United States District Court, D. Nevada

May 8, 2019




         I. SUMMARY

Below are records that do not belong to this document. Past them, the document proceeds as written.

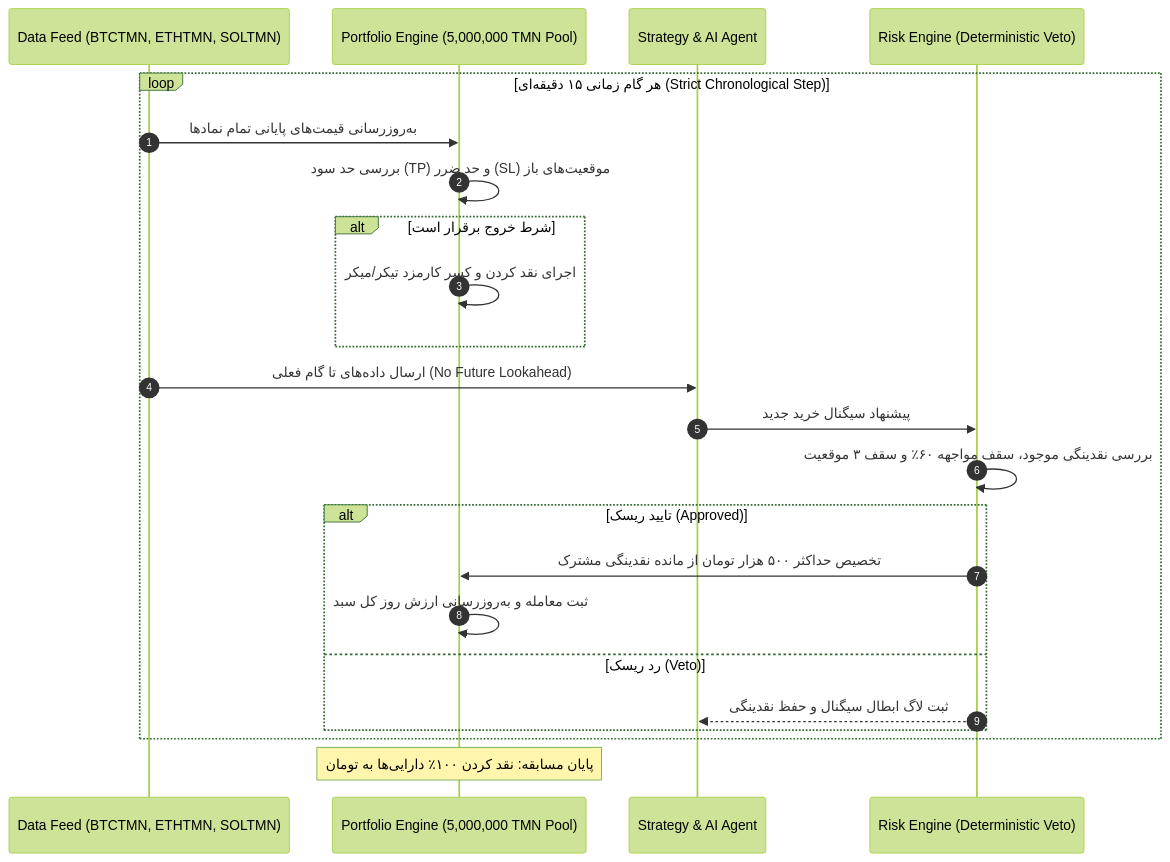
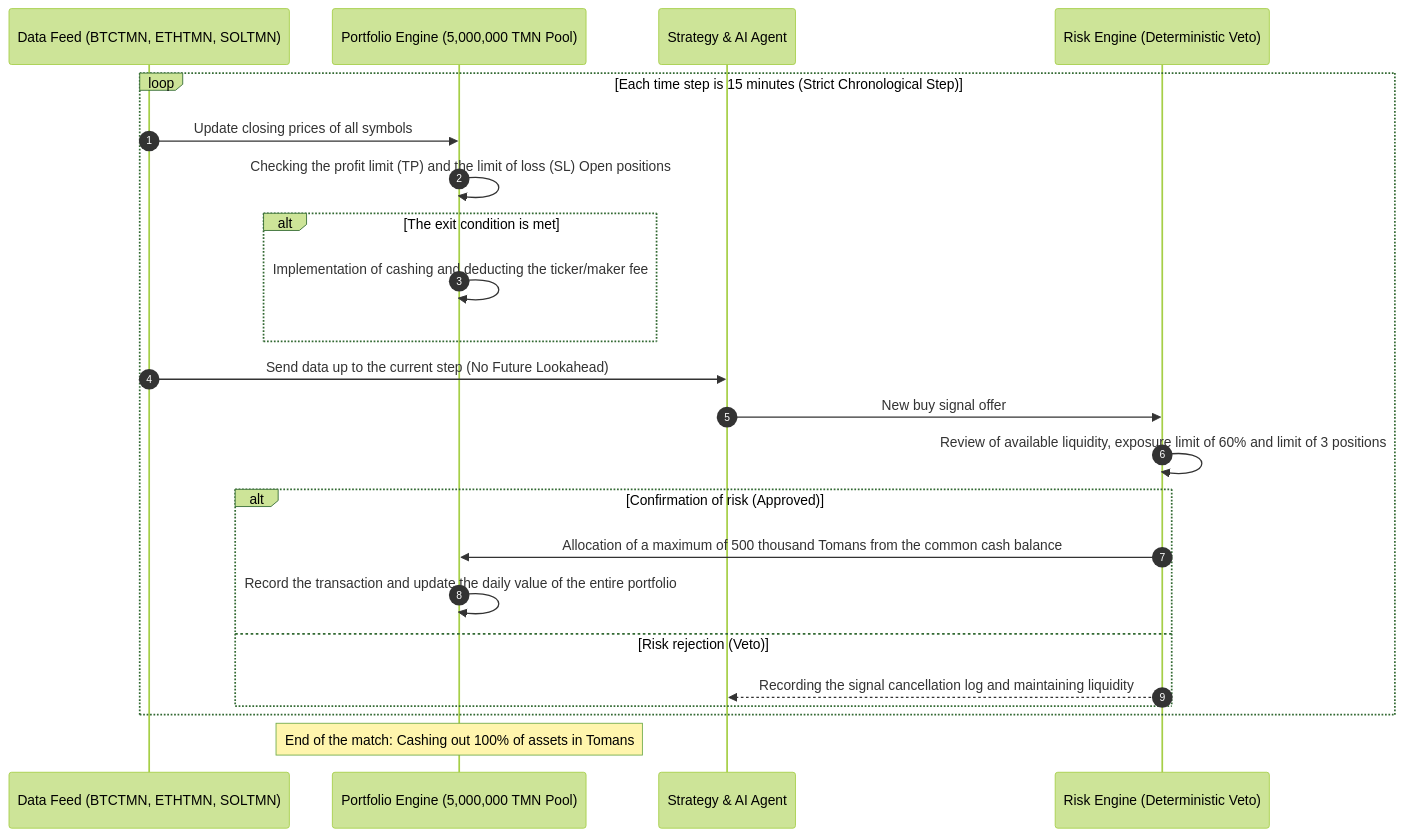
One commit to AliFazelniya/wallextrade changed the diagram in docs/PORTFOLIO_BACKTEST_REPORT.md. Above: the diagram before and after it, drawn with Mermaid (forest theme). The commit also changed other lines of this file and 81 other files, not shown here.

````diff
--- a/docs/PORTFOLIO_BACKTEST_REPORT.md
+++ b/docs/PORTFOLIO_BACKTEST_REPORT.md
@@ -26,26 +26,26 @@
 ```mermaid
 sequenceDiagram
     autonumber
     participant D as Data Feed (BTCTMN, ETHTMN, SOLTMN)
     participant E as Portfolio Engine (5,000,000 TMN Pool)
     participant S as Strategy & AI Agent
     participant R as Risk Engine (Deterministic Veto)
 
-    loop هر گام زمانی ۱۵ دقیقه‌ای (Strict Chronological Step)
-        D->>E: به‌روزرسانی قیمت‌های پایانی تمام نمادها
-        E->>E: بررسی حد سود (TP) و حد ضرر (SL) موقعیت‌های باز
-        alt شرط خروج برقرار است
-            E->>E: اجرای نقد کردن و کسر کارمزد تیکر/میکر
+    loop Each time step is 15 minutes (Strict Chronological Step)
+        D->>E: Update closing prices of all symbols
+        E->>E: Checking the profit limit (TP) and the limit of loss (SL) Open positions
+        alt The exit condition is met
+            E->>E: Implementation of cashing and deducting the ticker/maker fee
         end
-        D->>S: ارسال داده‌های تا گام فعلی (No Future Lookahead)
-        S->>R: پیشنهاد سیگنال خرید جدید
-        R->>R: بررسی نقدینگی موجود، سقف مواجهه ۶۰٪ و سقف ۳ موقعیت
-        alt تایید ریسک (Approved)
-            R->>E: تخصیص حداکثر ۵۰۰ هزار تومان از مانده نقدینگی مشترک
-            E->>E: ثبت معامله و به‌روزرسانی ارزش روز کل سبد
-        else رد ریسک (Veto)
-            R-->>S: ثبت لاگ ابطال سیگنال و حفظ نقدینگی
+        D->>S: Send data up to the current step (No Future Lookahead)
+        S->>R: New buy signal offer
+        R->>R: Review of available liquidity, exposure limit of 60% and limit of 3 positions
+        alt Confirmation of risk (Approved)
+            R->>E: Allocation of a maximum of 500 thousand Tomans from the common cash balance
+            E->>E: Record the transaction and update the daily value of the entire portfolio
+        else Risk rejection (Veto)
+            R-->>S: Recording the signal cancellation log and maintaining liquidity
         end
     end
-    Note over E: پایان مسابقه: نقد کردن ۱۰۰٪ دارایی‌ها به تومان
+    Note over E: End of the match: Cashing out 100% of assets in Tomans
 ```
````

         This dispute arises from the foreclosure sale of property to satisfy a homeowners’ association lien. Before the Court are the following motions: (1) Plaintiffs Federal National Mortgage Association (“Fannie Mae”) and Nationstar Mortgage, LLC’s (“Nationstar”) motion for summary judgment (ECF No. 59); (2) Defendant Rosemarie Austin’s countermotion to dismiss, filed pro se and which the Court construes as a motion for summary judgment[1] (ECF No. 63); and (3) Defendant’s motion to grant her countermotion (ECF No. 70). The Court has reviewed the parties’ responses (ECF Nos. 62, 69, 71) and replies (ECF Nos. 68, 74). The Court grants summary judgment in favor of Plaintiffs on their claim for quiet title against Austin because 12 U.S.C. § 4617(j)(3) (“Federal Foreclosure Bar”) preserved Fannie Mae’s deed of trust. The Court denies Austin’s motions and dismisses Plaintiffs’ remaining claims as moot.


         The following facts are undisputed unless otherwise indicated.

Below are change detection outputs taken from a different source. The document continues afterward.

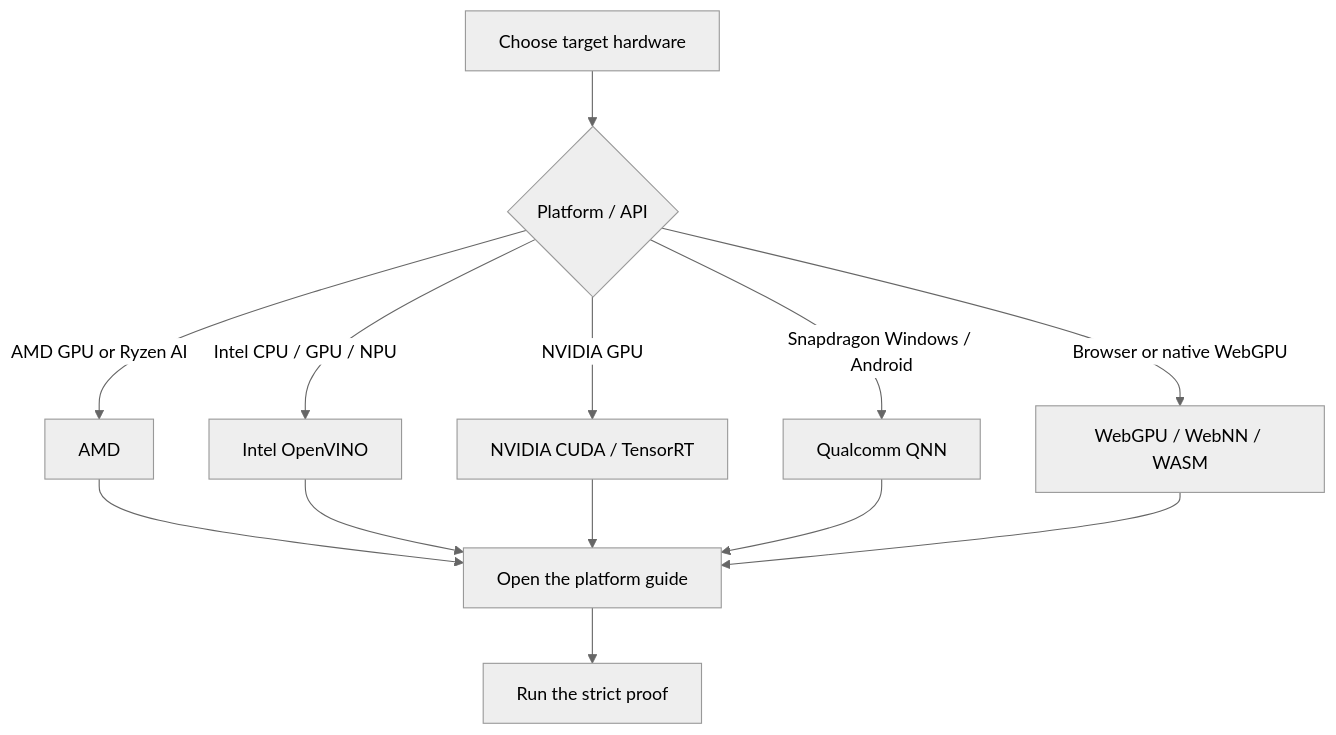
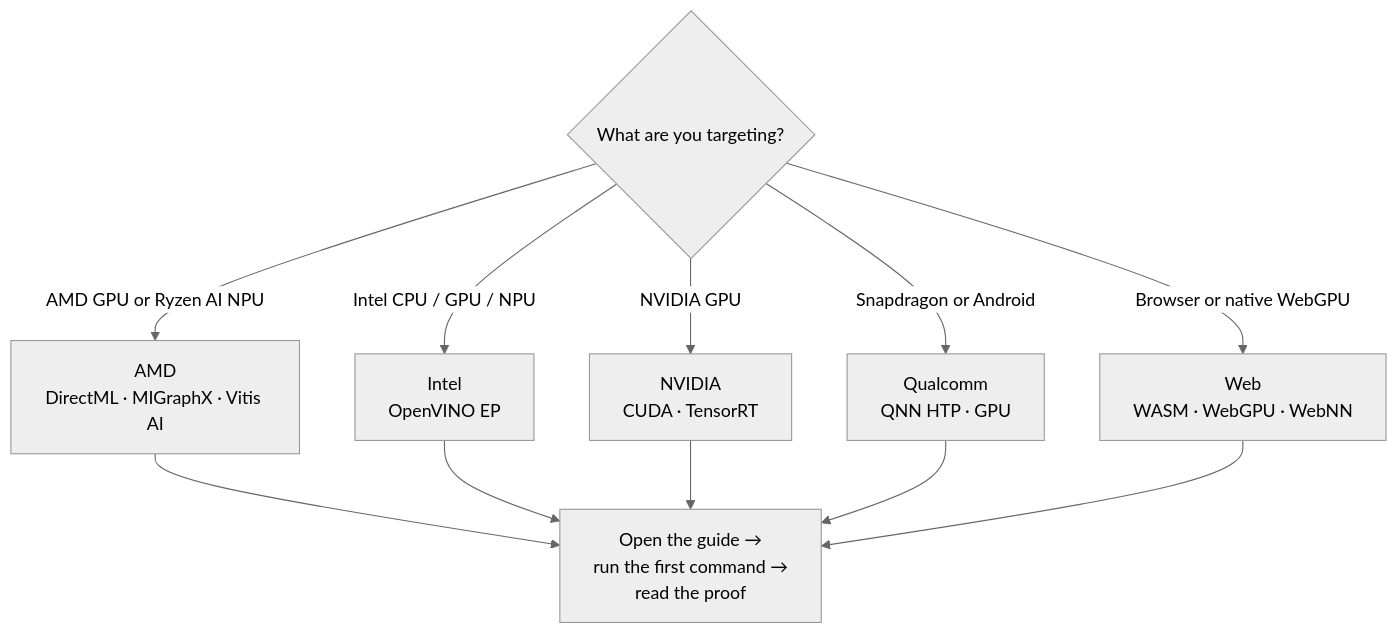
The fourth of 6 diagrams in README.md (DakeQQ/Tutorial-ONNX-Runtime-Execution-Providers), drawn with Mermaid (neutral theme) before and after one commit. The commit also changed other lines of this file and 1 other file, not shown here.

````diff
--- a/README.md
+++ b/README.md
@@ -38,15 +111,14 @@
 ```mermaid
 flowchart TD
-	A[Choose target hardware] --> B{Platform / API}
-	B -->|AMD GPU or Ryzen AI| AMD[AMD]
-	B -->|Intel CPU / GPU / NPU| INTEL[Intel OpenVINO]
-	B -->|NVIDIA GPU| NVIDIA[NVIDIA CUDA / TensorRT]
-	B -->|Snapdragon Windows / Android| QCOM[Qualcomm QNN]
-	B -->|Browser or native WebGPU| WEB[WebGPU / WebNN / WASM]
-	AMD --> GUIDE[Open the platform guide]
-	INTEL --> GUIDE
-	NVIDIA --> GUIDE
-	QCOM --> GUIDE
-	WEB --> GUIDE
-	GUIDE --> TEST[Run the strict proof]
+    A{"What are you targeting?"}
+    A -->|AMD GPU or Ryzen AI NPU| AMD["AMD<br/>DirectML · MIGraphX · Vitis AI"]
+    A -->|Intel CPU / GPU / NPU| INT["Intel<br/>OpenVINO EP"]
+    A -->|NVIDIA GPU| NV["NVIDIA<br/>CUDA · TensorRT"]
+    A -->|Snapdragon or Android| QC["Qualcomm<br/>QNN HTP · GPU"]
+    A -->|Browser or native WebGPU| WEB["Web<br/>WASM · WebGPU · WebNN"]
+    AMD --> G["Open the guide →<br/>run the first command →<br/>read the proof"]
+    INT --> G
+    NV --> G
+    QC --> G
+    WEB --> G
 ```
````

         A joint tenancy deed of trust (“DOT”) listing Candace J. Johnson and Judie A. Moore as the borrowers (“Borrowers”) and Land/Home Financial Services, Inc. (“Land/Home”) as the lender was executed on November 9, 1993. (ECF No. 59-2 at 2-10.) The DOT granted Land/Home a security interest in real property known as 239 Rue De La Chartreuse, Sparks, NV 89434 (“Property”) to secure the repayment of a loan (“Loan”) in the original amount of $75,000 to the Borrowers. (Id.) The Property was located within Rainbow Bend Homeowners Association (“Rainbow Bend” or “HOA”). (Id. at 8.)

         The Borrowers failed to pay HOA assessments, and the HOA recorded a notice of delinquent assessment lien, an amended notice of delinquent assessment lien, a notice of default and election to sell, and a notice of foreclosure sale against the Property between May 2010 and June 2012. (ECF Nos. 59-8, 59-9, 59-10, 59-11.) The HOA sold the Property to itself in a foreclosure sale (“HOA Sale”) on November 30, 2012, for $850. (ECF No. 59-12.) The HOA then transferred the Property to Austin via quitclaim deed recorded on December 16, 2014. (ECF No. 59-13.)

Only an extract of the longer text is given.